Randomized Clinical Trial Validates BaseHealth’s Predictive Analytics

Posted on March 11, 2016 I Written By

Andy Oram is an editor at O'Reilly Media, a highly respected book publisher and technology information provider. An employee of the company since 1992, Andy currently specializes in open source, software engineering, and health IT, but his editorial output has ranged from a legal guide covering intellectual property to a graphic novel about teenage hackers. His articles have appeared often on EMR & EHR and other blogs in the health IT space. Andy also writes often for O'Reilly's Radar site (http://radar.oreilly.com/) and other publications on policy issues related to the Internet and on trends affecting technical innovation and its effects on society. Print publications where his work has appeared include The Economist, Communications of the ACM, Copyright World, the Journal of Information Technology & Politics, Vanguardia Dossier, and Internet Law and Business. Conferences where he has presented talks include O'Reilly's Open Source Convention, FISL (Brazil), FOSDEM, and DebConf.

One of the pressing concerns in health care is the validity of medical and health apps. Because health is a 24-hour-a-day, 365-day-a-year concern, people can theoretically overcome many of their health problems by employing apps that track, measure, report, and encourage them in good behavior. But which ones work? Doctors are understandably reluctant to recommend apps–and insurers to cover them–without validation.

So I’ve been looking at the scattered app developers who have managed to find the time and money for randomized clinical studies. One recent article covered two studies showing the value of a platform that provided the basis for Twine Health. Today I’ll look at BaseHealth, whose service and API I covered last year.

BaseHealth’s risk assessment platform is used by doctors and health coaches to create customized patient health plans. According to CEO Prakash Menon, “Five to seven people out of 1,000, for instance, will develop Type II diabetes each year. Our service allows a provider to focus on those five to seven.” The study that forms the basis for my article describes BaseHealth’s service as “based on an individual’s comprehensive information, including lifestyle, personal information, and family history; genetic information (genotyping or full genome sequencing data), if provided, is included for cumulative assessment.” (p. 1) BaseHealth has trouble integrating EHR data, because transport protocols have been standardized but semantics (what field is used to record each bit of information) have not.
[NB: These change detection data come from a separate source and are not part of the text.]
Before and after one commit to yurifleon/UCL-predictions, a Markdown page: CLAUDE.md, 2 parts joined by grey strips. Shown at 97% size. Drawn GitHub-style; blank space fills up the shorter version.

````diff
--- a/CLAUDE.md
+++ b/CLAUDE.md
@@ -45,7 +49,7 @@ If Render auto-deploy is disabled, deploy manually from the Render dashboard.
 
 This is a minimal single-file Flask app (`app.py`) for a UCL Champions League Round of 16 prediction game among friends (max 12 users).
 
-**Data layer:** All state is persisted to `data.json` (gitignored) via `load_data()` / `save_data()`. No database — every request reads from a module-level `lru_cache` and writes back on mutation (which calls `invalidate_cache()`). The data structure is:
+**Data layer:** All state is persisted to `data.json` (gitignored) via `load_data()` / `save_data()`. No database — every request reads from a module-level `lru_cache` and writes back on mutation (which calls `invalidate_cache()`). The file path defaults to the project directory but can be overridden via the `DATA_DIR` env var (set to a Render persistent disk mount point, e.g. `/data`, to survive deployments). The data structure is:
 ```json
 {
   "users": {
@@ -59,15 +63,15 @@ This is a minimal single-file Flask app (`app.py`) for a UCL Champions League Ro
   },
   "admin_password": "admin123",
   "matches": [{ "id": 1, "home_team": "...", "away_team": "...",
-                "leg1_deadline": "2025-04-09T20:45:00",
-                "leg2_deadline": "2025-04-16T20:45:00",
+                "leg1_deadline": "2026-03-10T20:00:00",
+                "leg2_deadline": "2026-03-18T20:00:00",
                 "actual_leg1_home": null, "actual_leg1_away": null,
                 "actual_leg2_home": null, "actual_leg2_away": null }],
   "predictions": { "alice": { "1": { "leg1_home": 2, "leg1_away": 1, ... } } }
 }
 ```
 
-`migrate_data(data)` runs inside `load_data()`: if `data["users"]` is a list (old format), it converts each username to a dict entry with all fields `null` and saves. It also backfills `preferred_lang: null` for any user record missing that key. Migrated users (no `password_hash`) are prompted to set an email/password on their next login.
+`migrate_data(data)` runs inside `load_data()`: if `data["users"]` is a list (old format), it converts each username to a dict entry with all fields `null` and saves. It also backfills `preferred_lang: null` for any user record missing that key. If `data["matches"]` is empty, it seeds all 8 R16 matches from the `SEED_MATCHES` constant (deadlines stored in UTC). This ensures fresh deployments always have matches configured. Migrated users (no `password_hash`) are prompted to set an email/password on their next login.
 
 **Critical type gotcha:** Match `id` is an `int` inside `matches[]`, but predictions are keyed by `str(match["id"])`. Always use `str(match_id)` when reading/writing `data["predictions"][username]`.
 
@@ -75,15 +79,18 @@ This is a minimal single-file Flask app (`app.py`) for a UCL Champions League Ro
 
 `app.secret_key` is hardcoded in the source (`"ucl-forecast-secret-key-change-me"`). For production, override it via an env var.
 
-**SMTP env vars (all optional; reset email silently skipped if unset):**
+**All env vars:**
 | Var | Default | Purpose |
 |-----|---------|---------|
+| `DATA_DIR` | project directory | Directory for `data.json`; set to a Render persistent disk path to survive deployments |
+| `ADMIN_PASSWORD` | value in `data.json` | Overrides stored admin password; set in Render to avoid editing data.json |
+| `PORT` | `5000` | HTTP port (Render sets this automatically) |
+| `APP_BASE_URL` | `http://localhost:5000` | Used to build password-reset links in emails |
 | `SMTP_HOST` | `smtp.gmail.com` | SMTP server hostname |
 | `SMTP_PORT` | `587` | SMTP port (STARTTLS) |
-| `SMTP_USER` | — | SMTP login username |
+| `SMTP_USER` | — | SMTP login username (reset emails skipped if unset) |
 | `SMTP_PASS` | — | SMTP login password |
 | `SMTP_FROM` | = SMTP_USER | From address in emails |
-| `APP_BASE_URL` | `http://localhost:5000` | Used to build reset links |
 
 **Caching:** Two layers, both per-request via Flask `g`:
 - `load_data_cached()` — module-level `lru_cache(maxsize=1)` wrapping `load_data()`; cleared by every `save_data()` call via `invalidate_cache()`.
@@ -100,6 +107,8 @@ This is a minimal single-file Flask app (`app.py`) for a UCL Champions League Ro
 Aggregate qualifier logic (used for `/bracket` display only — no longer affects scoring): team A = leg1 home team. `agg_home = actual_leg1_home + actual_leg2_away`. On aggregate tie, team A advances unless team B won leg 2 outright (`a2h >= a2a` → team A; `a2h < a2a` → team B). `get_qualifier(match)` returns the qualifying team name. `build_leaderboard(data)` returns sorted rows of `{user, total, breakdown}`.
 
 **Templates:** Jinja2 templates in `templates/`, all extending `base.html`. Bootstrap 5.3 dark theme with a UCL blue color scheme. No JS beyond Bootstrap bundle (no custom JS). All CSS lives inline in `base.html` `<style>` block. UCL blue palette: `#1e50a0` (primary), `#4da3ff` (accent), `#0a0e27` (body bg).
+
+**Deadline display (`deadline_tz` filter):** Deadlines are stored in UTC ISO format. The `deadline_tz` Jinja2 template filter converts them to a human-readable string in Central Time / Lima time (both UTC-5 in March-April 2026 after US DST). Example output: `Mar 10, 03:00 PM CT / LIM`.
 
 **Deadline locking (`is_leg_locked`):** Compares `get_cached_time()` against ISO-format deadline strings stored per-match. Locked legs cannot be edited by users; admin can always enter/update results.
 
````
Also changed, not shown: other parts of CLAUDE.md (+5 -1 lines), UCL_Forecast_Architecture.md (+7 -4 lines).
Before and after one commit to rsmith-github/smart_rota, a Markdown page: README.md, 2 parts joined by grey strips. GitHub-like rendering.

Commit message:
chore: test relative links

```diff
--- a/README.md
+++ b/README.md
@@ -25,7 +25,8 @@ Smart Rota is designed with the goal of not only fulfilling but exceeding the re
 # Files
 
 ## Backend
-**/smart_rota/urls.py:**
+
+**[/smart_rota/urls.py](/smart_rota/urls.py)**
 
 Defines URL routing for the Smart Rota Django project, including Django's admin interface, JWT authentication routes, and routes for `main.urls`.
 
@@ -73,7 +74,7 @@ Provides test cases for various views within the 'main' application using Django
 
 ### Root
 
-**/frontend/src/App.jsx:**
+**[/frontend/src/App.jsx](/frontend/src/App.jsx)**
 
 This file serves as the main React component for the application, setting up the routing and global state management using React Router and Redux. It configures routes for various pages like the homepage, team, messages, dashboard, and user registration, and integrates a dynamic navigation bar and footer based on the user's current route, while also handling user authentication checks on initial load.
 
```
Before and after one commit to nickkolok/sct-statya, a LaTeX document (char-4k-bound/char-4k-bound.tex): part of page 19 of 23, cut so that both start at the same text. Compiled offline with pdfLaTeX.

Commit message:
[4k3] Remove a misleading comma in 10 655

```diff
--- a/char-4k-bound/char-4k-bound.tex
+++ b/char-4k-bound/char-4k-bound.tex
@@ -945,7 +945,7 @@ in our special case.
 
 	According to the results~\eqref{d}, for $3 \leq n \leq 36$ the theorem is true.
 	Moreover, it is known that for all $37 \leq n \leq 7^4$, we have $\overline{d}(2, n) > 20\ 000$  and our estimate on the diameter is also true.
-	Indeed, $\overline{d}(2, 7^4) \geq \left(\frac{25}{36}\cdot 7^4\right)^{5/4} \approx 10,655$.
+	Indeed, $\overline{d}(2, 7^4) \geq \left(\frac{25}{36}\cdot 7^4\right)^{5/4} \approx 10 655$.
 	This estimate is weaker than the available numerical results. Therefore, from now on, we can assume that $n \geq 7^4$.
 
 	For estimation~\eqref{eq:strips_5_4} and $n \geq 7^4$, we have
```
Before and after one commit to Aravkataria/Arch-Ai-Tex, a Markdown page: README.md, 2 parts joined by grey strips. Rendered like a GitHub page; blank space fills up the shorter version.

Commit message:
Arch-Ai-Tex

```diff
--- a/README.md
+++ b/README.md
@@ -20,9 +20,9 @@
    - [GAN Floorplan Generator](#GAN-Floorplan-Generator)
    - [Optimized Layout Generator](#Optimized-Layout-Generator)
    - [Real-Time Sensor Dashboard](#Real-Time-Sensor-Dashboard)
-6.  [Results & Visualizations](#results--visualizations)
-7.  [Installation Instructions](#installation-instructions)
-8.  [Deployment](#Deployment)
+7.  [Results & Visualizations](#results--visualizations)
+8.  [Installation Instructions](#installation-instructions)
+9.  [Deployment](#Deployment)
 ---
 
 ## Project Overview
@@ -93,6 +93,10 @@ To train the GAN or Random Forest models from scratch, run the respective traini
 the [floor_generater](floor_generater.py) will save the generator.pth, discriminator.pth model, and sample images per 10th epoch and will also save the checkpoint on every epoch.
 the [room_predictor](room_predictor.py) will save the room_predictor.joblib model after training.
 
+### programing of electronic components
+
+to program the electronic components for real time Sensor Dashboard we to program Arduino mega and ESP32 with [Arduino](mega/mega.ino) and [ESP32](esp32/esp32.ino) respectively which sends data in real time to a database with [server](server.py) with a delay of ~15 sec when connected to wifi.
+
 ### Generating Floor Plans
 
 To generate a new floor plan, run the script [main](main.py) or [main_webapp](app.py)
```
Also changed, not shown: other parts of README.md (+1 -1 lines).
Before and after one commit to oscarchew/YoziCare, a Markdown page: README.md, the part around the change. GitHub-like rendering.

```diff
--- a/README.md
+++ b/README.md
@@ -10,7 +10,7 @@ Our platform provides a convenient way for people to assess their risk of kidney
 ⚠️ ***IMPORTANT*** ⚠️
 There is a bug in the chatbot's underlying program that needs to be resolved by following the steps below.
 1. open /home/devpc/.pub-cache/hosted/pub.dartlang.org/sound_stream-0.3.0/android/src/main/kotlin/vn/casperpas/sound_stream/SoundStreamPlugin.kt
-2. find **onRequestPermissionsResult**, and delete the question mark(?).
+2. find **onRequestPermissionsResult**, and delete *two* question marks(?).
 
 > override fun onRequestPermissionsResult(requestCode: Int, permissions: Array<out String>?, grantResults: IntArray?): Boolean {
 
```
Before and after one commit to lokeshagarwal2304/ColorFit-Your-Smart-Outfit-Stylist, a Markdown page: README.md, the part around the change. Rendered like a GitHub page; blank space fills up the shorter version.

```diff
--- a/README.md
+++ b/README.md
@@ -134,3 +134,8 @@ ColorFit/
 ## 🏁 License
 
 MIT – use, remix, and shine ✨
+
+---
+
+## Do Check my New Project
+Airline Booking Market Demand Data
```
BaseHealth analytics are based on clinical studies whose validity seems secure: they check, for instance, whether the studies are reproducible, whether their sample sizes are adequate, whether the proper statistical techniques were used, etc. To determine each patient’s risk, BaseHealth takes into account factors that the patient can’t control (such as family history) as well as factors that he can. These are all familiar: cholesterol, BMI, smoking, physical activity, etc.

Let’s turn to the study that I read for this article. The basic question the study tries to answer is, “How well does BaseHealth predict that a particular patient might develop a particular health condition?” This is not really feasible for a study, however, because the risk factors leading to diabetes or lung cancer can take decades to develop. So instead, the study’s authors took a shortcut: they asked interviewers to take family histories and other data that the authors called “life information” without telling the interviewers what conditions the patients had. Then they ran the BaseHealth analytics and compared results to the patients actual, current conditions based on their medical histories. They examined the success of risk assignment for three conditions: coronary artery disease (CAD), Type 2 diabetes (T2), and hypertension (HTN).

The patients chosen for the study had high degrees of illness: “43% of the patients had an established diagnosis of CAD, 22% with a diagnosis of T2D and 70% with a diagnosis of HTN.” BaseHealth identified even more patients as being at risk: 74.6% for CAD, 66.7% for T2D, and 77% for HTN. It makes sense that the BaseHealth predictions were greater than actual incidence of the diseases, because BaseHealth is warning of potential future disease as well.

BaseHealth assigned each patient to a percentile chance of getting the disease. For instance, some patients were considered 50-75% likely to develop CAD.

The study used 99 patients, 12 of whom had to be dropped from the study. Although a larger sample would be better, results were still impressive.

The study found a “robust correlation” between BaseHealth’s predictions and the patients’ medical histories. The higher the risk, the more BaseHealth was likely to match the actual medical history. Most important, BaseHealth had no false negatives. If it said a patient’s risk of developing a disease was less than 5%, the patient didn’t have the disease. This is important because you don’t want a filter to leave out any at-risk patients.

I have a number of questions about the article: how patients break down by age, race, and other demographics, for instance. There was also an intervention phase in the study: some patients took successful measures to reduce their risk factors. But the relationship of this intervention to BaseHealth, however, was not explored in the study.

Although not as good as a longitudinal study with a large patient base, the BaseHealth study should be useful to doctors and insurers. It shows that clinical research of apps is feasible. Menon says that a second study is underway with a larger group of subjects, looking at risk of stroke, breast cancer, colorectal cancer, and gout, in addition to the three diseases from the first study. A comparison of the two studies will be interesting.